“The result: for a deferment of our payments to Wolff for a year, for unknown goods, we are now giving him a monopoly right to purchase and export raw materials. That is cheap.”
This is total misunderstanding. It is impossible to imagine a more advantageous agreement than the one we are concluding with Wolff. We pay him 10 per cent a year, whereas even Britain now pays 7 per cent, and the German Government pays 12 per cent. That’s the first thing. The second is that we are not buying from him any unknown goods, but only those we have checked by list and permitted for import.

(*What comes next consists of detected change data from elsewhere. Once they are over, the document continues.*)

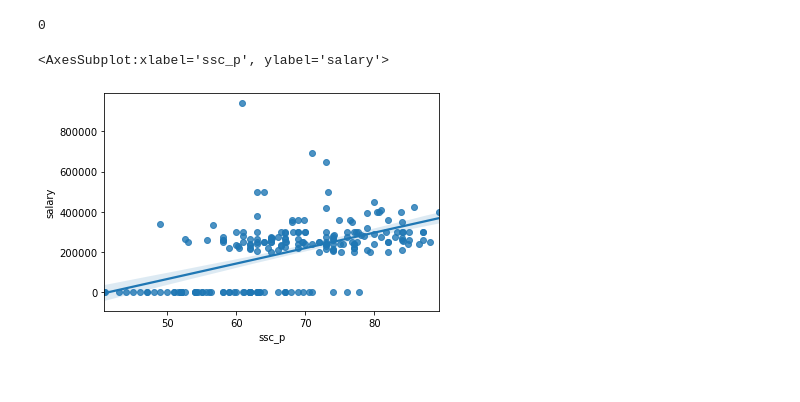
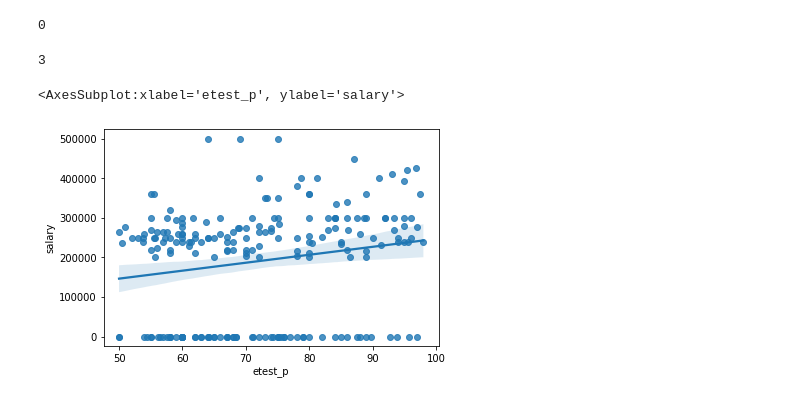
Before and after one commit to VARUN7111/Placement_Salary, a Jupyter notebook: MLModel_Salary.ipynb, the cells around one changed output. Drawn from its saved outputs; the diff is of its cells as text; code cells hidden in the pictures.

```diff
--- a/MLModel_Salary.ipynb
+++ b/MLModel_Salary.ipynb
@@ -16,6 +19,8 @@ data.head()
 | 2 | M | 65.00 | Central | 68.00 | Central | Arts | 64.00 | Comm&Mgmt | No | 75.0 | ... |
 | 3 | M | 56.00 | Central | 52.00 | Central | Science | 52.00 | Sci&Tech | No | 66.0 | ... |
 | 4 | M | 85.80 | Central | 73.60 | Central | Commerce | 73.30 | Comm&Mgmt | No | 96.8 | ... |
+# %%
+data.rename(columns={'specialisation':'mba_t'}, inplace=True)
 # %%
 data['salary'].isna().sum()
 # %% [output]
@@ -29,5 +51,9 @@ data['salary'].isna().sum()
+# %%
+Outlier(data,'salary')
+# %% [output]
+3
 # %%
-sns.regplot(x='ssc_p',y='salary',data=data)
+sns.regplot(x='etest_p',y='salary',data=data)
 # %% [output]
-<AxesSubplot:xlabel='ssc_p', ylabel='salary'>
+<AxesSubplot:xlabel='etest_p', ylabel='salary'>
-[figure, old version]
+[figure, new version]
```
Also changed, not shown: parts of 20 cells of this notebook, 1 other file.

The third fact is that we are giving him a monopoly right to buy and export for a sharing of the profits which can have nothing to do with any kind of customs tariffs. Namely: first, we receive a 10 per cent dividend, second, we receive a 10 per cent profit, like Wolff, and third, if the profit is in excess of 40 per cent, we receive 75 per cent of the rest, whereas the consortium receives only 25 per cent.

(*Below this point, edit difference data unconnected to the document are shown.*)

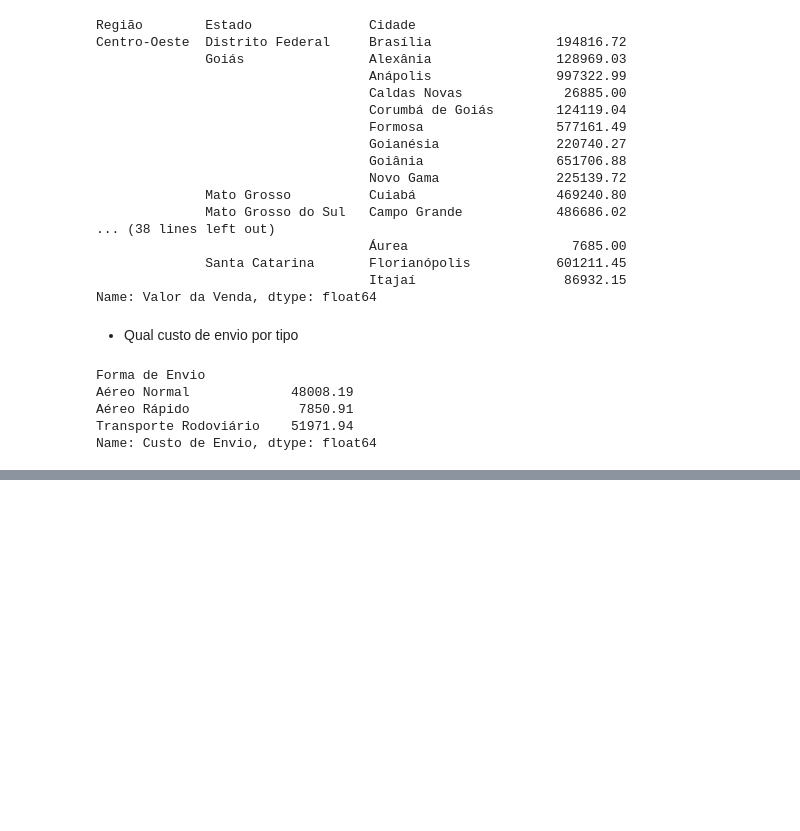
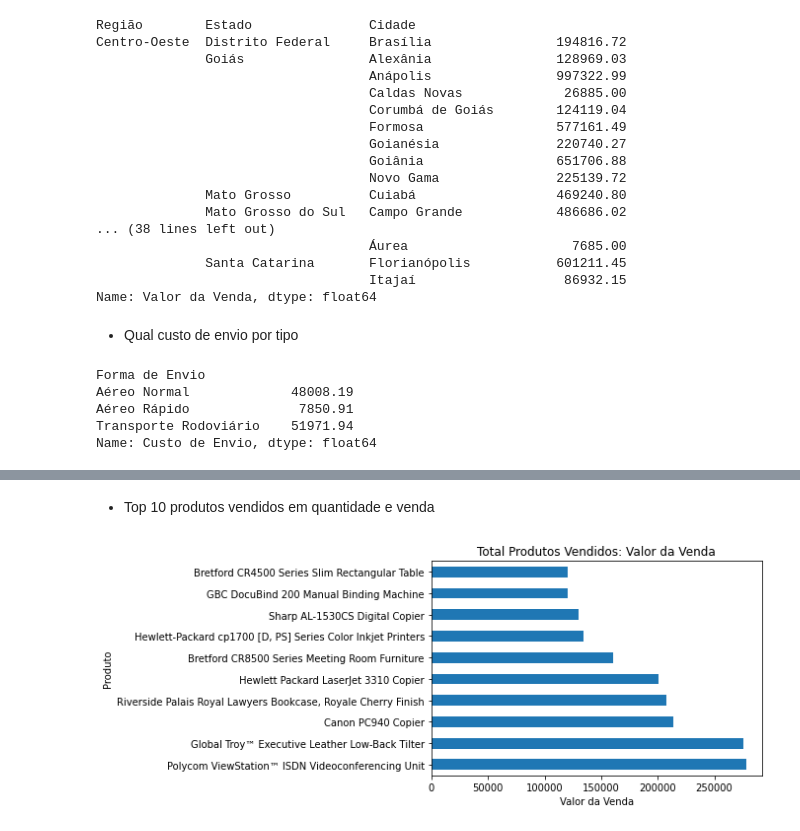
Before and after one commit to jcbdoliveira/desafio_de_projeto_unimed-bh_pandas, a Jupyter notebook: Desafio_de_projeto_Unimed_BH.ipynb, the cells around one changed output, grey strips where cells are left out. Drawn from its saved outputs; the diff is of its cells as text; code cells hidden in the pictures; blank space fills up the shorter version.

```diff
--- a/Desafio_de_projeto_Unimed_BH.ipynb
+++ b/Desafio_de_projeto_Unimed_BH.ipynb
@@ -285,0 +333,12 @@ Criar método de envio mais usado
+# %% [markdown]
+*   Top 10 produtos vendidos em quantidade e venda
+# %%
+#Criando Dataframe para operar com os 10 produtos mais vendidos por valor
+df_top_produtos = df.groupby("Nome do Produto")["Valor da Venda"].sum().sort_values(ascending=False).head(10)
+# %%
+#Criando gráfico de barras horizontais, valor da venda
+df_top_produtos.plot.barh(title="Total Produtos Vendidos: Valor da Venda")
+plt.xlabel("Valor da Venda")
+plt.ylabel("Produto");
+# %% [output]
+[figure, added]
```
Also changed, not shown: parts of 31 cells of this notebook.
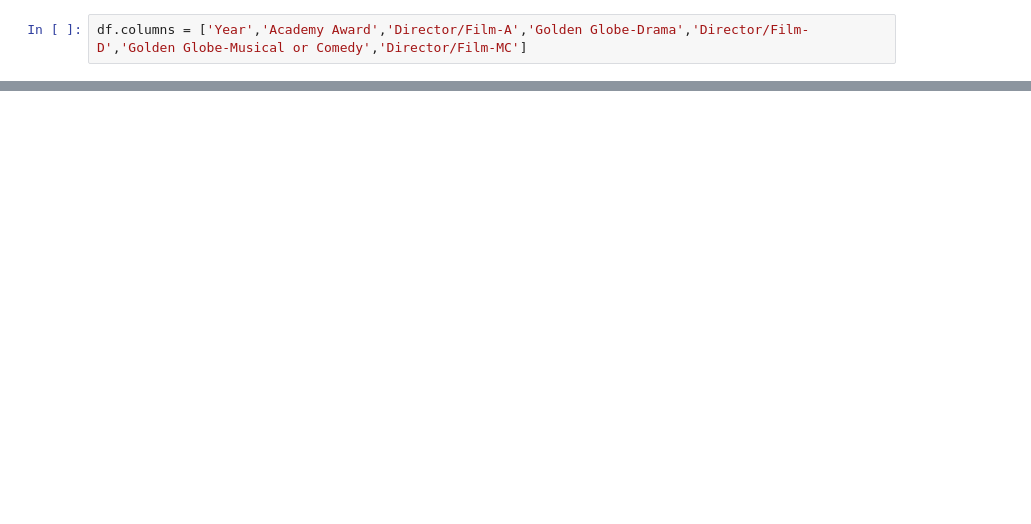
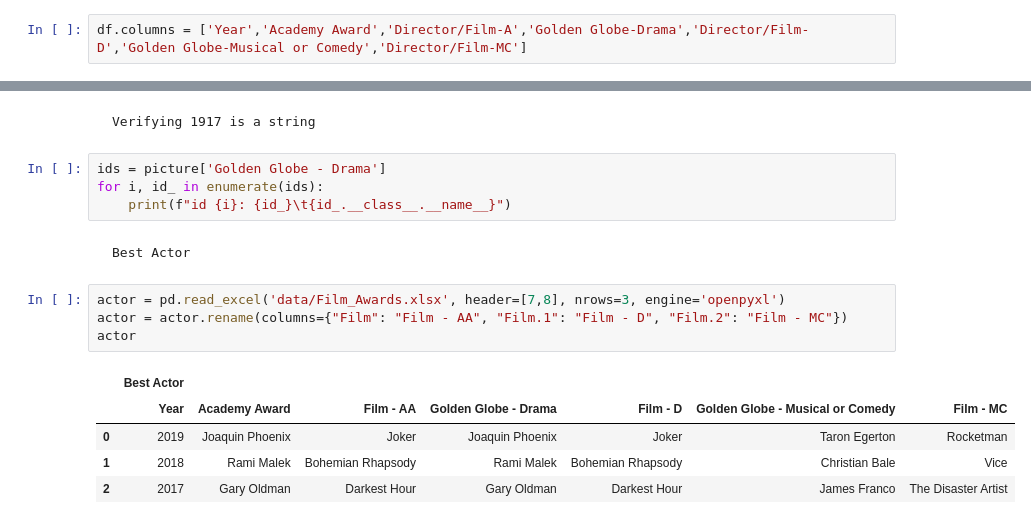
Before and after one commit to UUCompSci/AJ-DataViz, a Jupyter notebook: Chapter 1/Lab1.ipynb, the cells around one changed output, grey strips where cells are left out. Saved outputs shown, nothing was run; the diff lists cells and outputs as text; blank space fills up the shorter version.

```diff
--- a/Chapter 1/Lab1.ipynb
+++ b/Chapter 1/Lab1.ipynb
@@ -86,0 +55,18 @@ df.drop([0,4,5,7,11,12,14])
+# %% [markdown]
+    Verifying 1917 is a string
+# %%
+ids = picture['Golden Globe - Drama']
+for i, id_ in enumerate(ids):
+    print(f"id {i}: {id_}\t{id_.__class__.__name__}")
+# %% [markdown]
+    Best Actor
+# %%
+actor = pd.read_excel('data/Film_Awards.xlsx', header=[7,8], nrows=3, engine='openpyxl')
+actor = actor.rename(columns={"Film": "Film - AA", "Film.1": "Film - D", "Film.2": "Film - MC"})
+actor
+# %% [output]
+|  | Best Actor |  |  |  |  |  |  |
+|  | Year | Academy Award | Film - AA | Golden Globe - Drama | Film - D | Golden Globe - Musical or Comedy | Film - MC |
+| 0 | 2019 | Joaquin Phoenix | Joker | Joaquin Phoenix | Joker | Taron Egerton | Rocketman |
+| 1 | 2018 | Rami Malek | Bohemian Rhapsody | Rami Malek | Bohemian Rhapsody | Christian Bale | Vice |
+| 2 | 2017 | Gary Oldman | Darkest Hour | Gary Oldman | Darkest Hour | James Franco | The Disaster Artist |
```
Also changed, not shown: parts of 42 cells of this notebook, 1 other file.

I think the agreement with Wolff is a typical agreement with German capitalist enterprises.
Such an agreement is immensely advantageous to us if only because we receive a half share of the profits which might go up to hundreds of per cent. In the process, the interests of our reviving industry and consequently of our industrial enterprises are fully protected. There is not a trace of the devastating consequences which would flow for us even from a conditional, even from a temporary opening of the frontiers. That is why I absolutely insist on approval of the agreement with Wolff, and in view of the extreme urgency of the matter I request that this question should be raised in the Politbureau tomorrow, and enclose herewith the agreement with Wolff and Comrade Kamenev’s note.
V. Ulyanov (Lenin)

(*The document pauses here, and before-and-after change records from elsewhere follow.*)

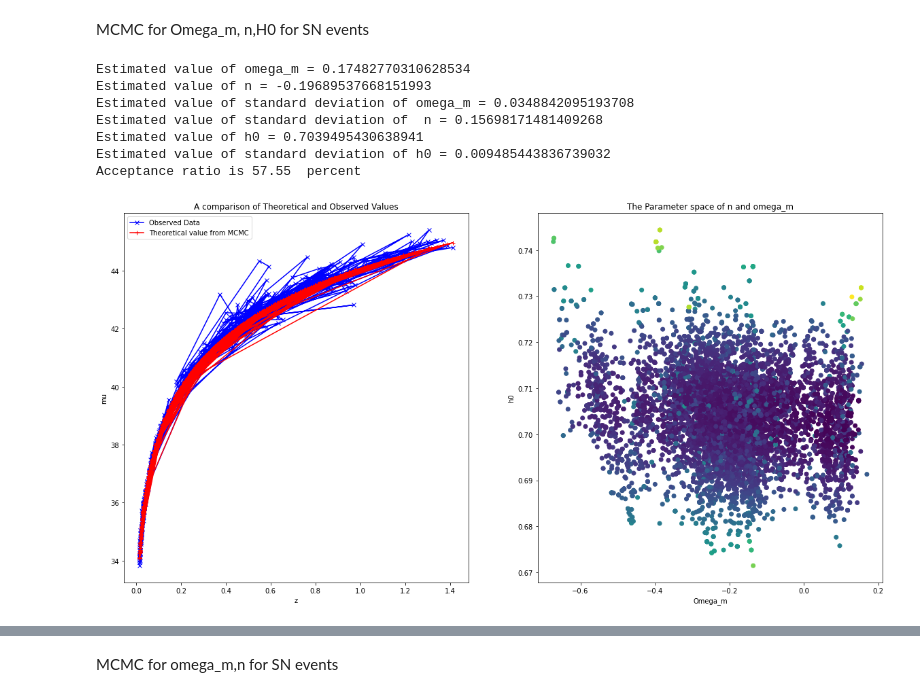
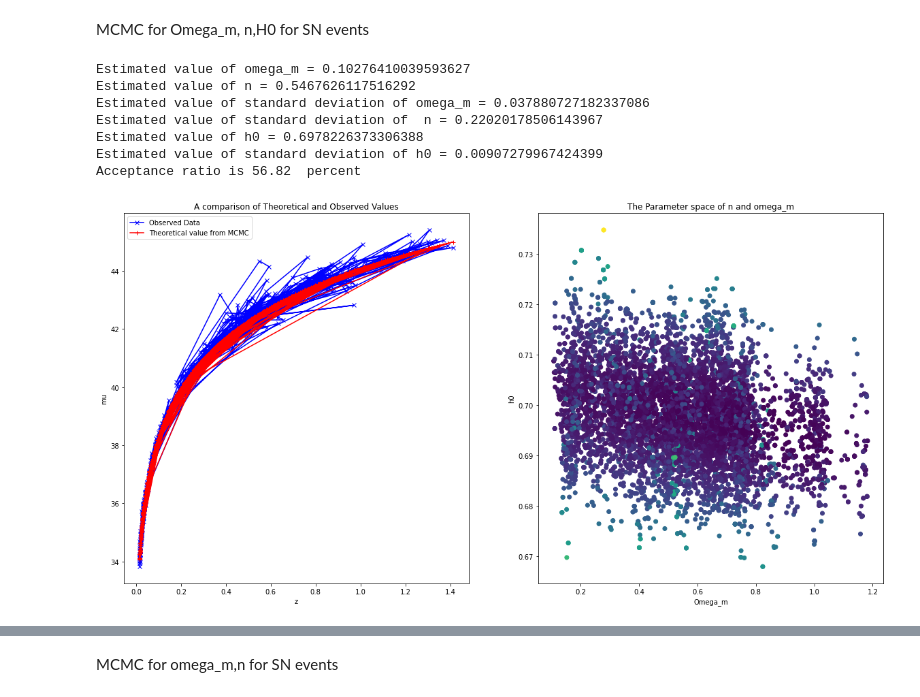
Before and after one commit to AshleyChraya/HubbleConstant-ConstraintsForVCG, a Jupyter notebook: Python Codes/MCMC.ipynb, the cells around one changed output, grey strips where cells are left out. Cells and saved outputs as stored; diff of their text form; code cells hidden in the pictures.

```diff
--- a/Python Codes/MCMC.ipynb
+++ b/Python Codes/MCMC.ipynb
@@ -72,7 +72,7 @@ a=b=c=d=e=0
 # DL theoretical from VCG model
 def D_l(z,omega_m,n,h0):
     def int_func(x):
-        return 1/((pow((1+x),2)*(omega_r0+(omega_b0/(1+x))+((1-omega_b0-omega_r0)*((omega_m*(1+x)**6)+(1-omega_m)*(1+z)**n)**(0.5)/(1+x)**(4)))**(0.5)))
+        return 1/(pow((1+x),2)*(omega_r0+(omega_b0/(1+x))+((1-omega_b0-omega_r0)*((omega_m*(1+x)**6)+(1-omega_m)*(1+z)**n)**(0.5)/(1+x)**(4)))**(0.5))
     g = quad(int_func,0,z)
     return (1+z)*g[0]*(3000/(h0))
 #Function to calculate the value of mu_theory
@@ -152,7 +152,7 @@ for i in range(1,sampl):
 # %%
 #For value calculation, we reject the initial values given by the algorithm so as to only select the values where the algorithm converges(as taught in class)
 #Lets say we reject the initial 25% of the values
-reject= sampl//25
+reject= 100
 
 print ('\n\n\nEstimated value of omega_m = '+ str(np.mean(mcmc_arr[reject:sampl,0])))
 print ('Estimated value of n = '+ str(np.mean(mcmc_arr[reject:sampl,1])))
@@ -160,38 +160,38 @@ print ('Estimated value of standard deviation of omega_m = '+ str(np.std(mcmc_ar
 print ('Estimated value of standard deviation of  n = '+ str(np.std(mcmc_arr[reject:sampl,1])))
 print ('Estimated value of h0 = '+ str(np.mean(mcmc_arr[reject:sampl,2])))
 print ('Estimated value of standard deviation of h0 = '+ str(np.std(mcmc_arr[reject:sampl,2])))
 print ('Acceptance ratio is '+ str((accpt_nmbr*100)/sampl)+"  percent")
 
 fig = plt.figure()
 fig.set_size_inches(20,10)
 #Plot the samples
 ax1 = fig.add_subplot(121)
 plt.xlabel("z")
 plt.ylabel('mu')
 plt.title("A comparison of Theoretical and Observed Values")
 ax1.plot(z, mu, c='blue', marker='x',label="Observed Data")
 ax2 = fig.add_subplot(122)
 ax2.scatter(mcmc_arr[reject:,1], mcmc_arr[reject:,2],c = -mcmc_arr[reject:,3])
 #plt.xlim(0.1,0.5)
 #plt.ylim(0.6,0.8)
 plt.xlabel("Omega_m")
 plt.ylabel('h0')
 
 
 #To plot the z vs mu function for out theoretical values
 y_theoretical=np.empty(len(z))
 for i in range(len(z)):
     y_theoretical[i]= mu_theory(z[i], np.mean(mcmc_arr[reject:,0]), np.mean(mcmc_arr[reject:,1]),np.mean(mcmc_arr[reject:,2]))
 ax1.plot(z, y_theoretical, c='red', marker='+',label="Theoretical value from MCMC")
 ax1.legend()
 plt.title("The Parameter space of n and omega_m")
 plt.show()
 # %% [output]
-Estimated value of omega_m = 0.17482770310628534
-Estimated value of n = -0.19689537668151993
-Estimated value of standard deviation of omega_m = 0.0348842095193708
-Estimated value of standard deviation of  n = 0.15698171481409268
-Estimated value of h0 = 0.7039495430638941
-Estimated value of standard deviation of h0 = 0.009485443836739032
-Acceptance ratio is 57.55  percent
+Estimated value of omega_m = 0.10276410039593627
+Estimated value of n = 0.5467626117516292
+Estimated value of standard deviation of omega_m = 0.037880727182337086
+Estimated value of standard deviation of  n = 0.22020178506143967
+Estimated value of h0 = 0.6978226373306388
+Estimated value of standard deviation of h0 = 0.00907279967424399
+Acceptance ratio is 56.82  percent
-[figure, old version]
+[figure, new version]
```
Also changed, not shown: parts of 16 cells of this notebook, 6 other files.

Chairman, Council of People’s Commissars
 A reference to the agreement between the R.S.F.S.R. Government, arid a consortium of German firms headed by Otto Wolff, which was concluded in Berlin on October 9, 1922.
The protocol setting up the company was signed in Berlin on November 16, 1922. By the spring of 1923, the company had opened its branches in a number of Soviet cities, among them Moscow, Petrograd and Rostov-on-Don. The conclusion of the agreement with the Wolff consortium and its ratification created a strong impression abroad and produced a favourable atmosphere for talks with other businessmen, and companies.
However, the consortium subsequently became remiss in its obligations tinder (lie agreement, and in 1924 withdrew from the Russo-German Trading Society.
 The agreement with the Otto Wolff consortium was approved by a C.P.C. decree of October 19, 1922. That same day, Lenin spoke on the agreement in the Politbureau of the R.C.P.(B.) C.C., which decided: “To remove the question, in view of the agreement reached. To circulate the material on the case to Politbureau members for their information.”
The communiqué on the C.P.C.’s approval of the agreement (published in Izvestia VTsIK No. 237, October 20, 1922), which is at the Central Party Archives of the Institute of Marxism-Leninism, of the C.P.S.U. Central Committee, contains these resolutions: “Publish in the papers tomorrow, 19.X.1922. C.P.C. Chairman, V. Ulyanov (Lenin)” and “Telegraph abroad. Lenin”.